- Your instructions:
Which lines in the data below contain the word "bottom"? Pull each of them out.

- Input:
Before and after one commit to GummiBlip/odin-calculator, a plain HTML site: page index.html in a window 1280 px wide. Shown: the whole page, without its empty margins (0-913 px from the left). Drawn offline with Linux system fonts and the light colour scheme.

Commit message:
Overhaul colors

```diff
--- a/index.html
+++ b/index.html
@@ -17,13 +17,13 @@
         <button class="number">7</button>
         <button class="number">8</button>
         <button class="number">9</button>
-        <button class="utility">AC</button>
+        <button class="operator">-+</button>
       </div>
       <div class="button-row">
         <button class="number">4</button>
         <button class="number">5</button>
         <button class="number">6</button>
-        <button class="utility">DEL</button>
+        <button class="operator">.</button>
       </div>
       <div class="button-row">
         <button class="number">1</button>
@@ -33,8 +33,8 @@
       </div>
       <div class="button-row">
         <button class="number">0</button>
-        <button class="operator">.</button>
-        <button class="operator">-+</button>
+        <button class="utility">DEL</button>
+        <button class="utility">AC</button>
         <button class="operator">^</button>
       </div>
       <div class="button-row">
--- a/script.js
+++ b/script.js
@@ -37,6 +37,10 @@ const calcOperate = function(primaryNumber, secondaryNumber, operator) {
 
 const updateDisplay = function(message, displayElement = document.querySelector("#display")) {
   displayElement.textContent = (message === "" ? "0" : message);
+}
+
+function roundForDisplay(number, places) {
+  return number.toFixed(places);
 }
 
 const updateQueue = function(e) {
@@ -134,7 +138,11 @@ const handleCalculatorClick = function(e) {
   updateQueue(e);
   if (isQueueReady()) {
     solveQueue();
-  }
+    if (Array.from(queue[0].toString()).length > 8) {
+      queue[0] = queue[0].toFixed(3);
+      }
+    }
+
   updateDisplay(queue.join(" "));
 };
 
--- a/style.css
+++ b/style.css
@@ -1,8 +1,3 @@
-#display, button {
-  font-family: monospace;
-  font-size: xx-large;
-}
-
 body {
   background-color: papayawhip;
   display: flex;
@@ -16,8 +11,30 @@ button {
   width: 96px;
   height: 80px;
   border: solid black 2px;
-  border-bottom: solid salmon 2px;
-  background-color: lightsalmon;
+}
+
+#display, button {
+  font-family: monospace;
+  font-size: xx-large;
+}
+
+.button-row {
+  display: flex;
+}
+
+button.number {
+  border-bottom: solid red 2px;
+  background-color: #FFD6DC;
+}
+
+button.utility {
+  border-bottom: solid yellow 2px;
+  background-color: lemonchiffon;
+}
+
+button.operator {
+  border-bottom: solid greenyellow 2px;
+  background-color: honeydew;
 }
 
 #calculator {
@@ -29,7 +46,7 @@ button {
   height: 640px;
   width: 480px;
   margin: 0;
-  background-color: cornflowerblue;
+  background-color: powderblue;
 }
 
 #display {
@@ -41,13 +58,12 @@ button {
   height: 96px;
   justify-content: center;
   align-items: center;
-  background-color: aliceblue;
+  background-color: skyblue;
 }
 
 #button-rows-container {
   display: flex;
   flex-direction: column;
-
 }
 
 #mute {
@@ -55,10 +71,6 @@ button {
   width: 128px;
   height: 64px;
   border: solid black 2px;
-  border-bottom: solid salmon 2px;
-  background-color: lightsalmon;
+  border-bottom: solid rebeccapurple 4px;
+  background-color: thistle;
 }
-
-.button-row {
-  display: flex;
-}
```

---

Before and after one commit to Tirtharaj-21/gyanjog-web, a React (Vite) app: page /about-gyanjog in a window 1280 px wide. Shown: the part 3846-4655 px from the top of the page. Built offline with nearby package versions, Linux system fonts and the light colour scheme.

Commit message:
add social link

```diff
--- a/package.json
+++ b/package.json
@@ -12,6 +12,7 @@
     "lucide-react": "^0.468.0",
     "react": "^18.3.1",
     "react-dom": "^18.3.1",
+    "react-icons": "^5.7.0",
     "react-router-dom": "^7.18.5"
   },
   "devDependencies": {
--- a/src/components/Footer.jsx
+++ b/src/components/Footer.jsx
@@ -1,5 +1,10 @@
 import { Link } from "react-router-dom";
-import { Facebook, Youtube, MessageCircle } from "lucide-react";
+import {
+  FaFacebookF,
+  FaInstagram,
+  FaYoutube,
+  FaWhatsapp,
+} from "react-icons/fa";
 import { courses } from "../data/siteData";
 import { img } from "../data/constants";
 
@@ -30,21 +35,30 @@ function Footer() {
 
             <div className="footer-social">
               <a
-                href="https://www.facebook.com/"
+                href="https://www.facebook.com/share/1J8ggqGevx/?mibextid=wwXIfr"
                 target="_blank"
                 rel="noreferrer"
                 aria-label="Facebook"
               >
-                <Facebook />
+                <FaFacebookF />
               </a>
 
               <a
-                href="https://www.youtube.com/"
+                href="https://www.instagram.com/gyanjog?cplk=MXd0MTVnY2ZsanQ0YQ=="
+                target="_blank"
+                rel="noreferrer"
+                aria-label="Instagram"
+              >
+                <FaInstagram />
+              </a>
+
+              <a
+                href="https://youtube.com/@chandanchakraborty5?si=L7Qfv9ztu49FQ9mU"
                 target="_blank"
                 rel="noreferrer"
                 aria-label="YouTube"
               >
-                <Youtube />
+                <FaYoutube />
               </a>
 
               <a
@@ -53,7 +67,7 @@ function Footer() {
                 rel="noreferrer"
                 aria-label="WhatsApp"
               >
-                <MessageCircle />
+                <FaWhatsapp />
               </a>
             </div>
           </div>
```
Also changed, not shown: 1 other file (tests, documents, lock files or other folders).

- Expected answer:
-  border-bottom: solid salmon 2px;
+  border-bottom: solid red 2px;
+  border-bottom: solid yellow 2px;
+  border-bottom: solid greenyellow 2px;
-  border-bottom: solid salmon 2px;
+  border-bottom: solid rebeccapurple 4px;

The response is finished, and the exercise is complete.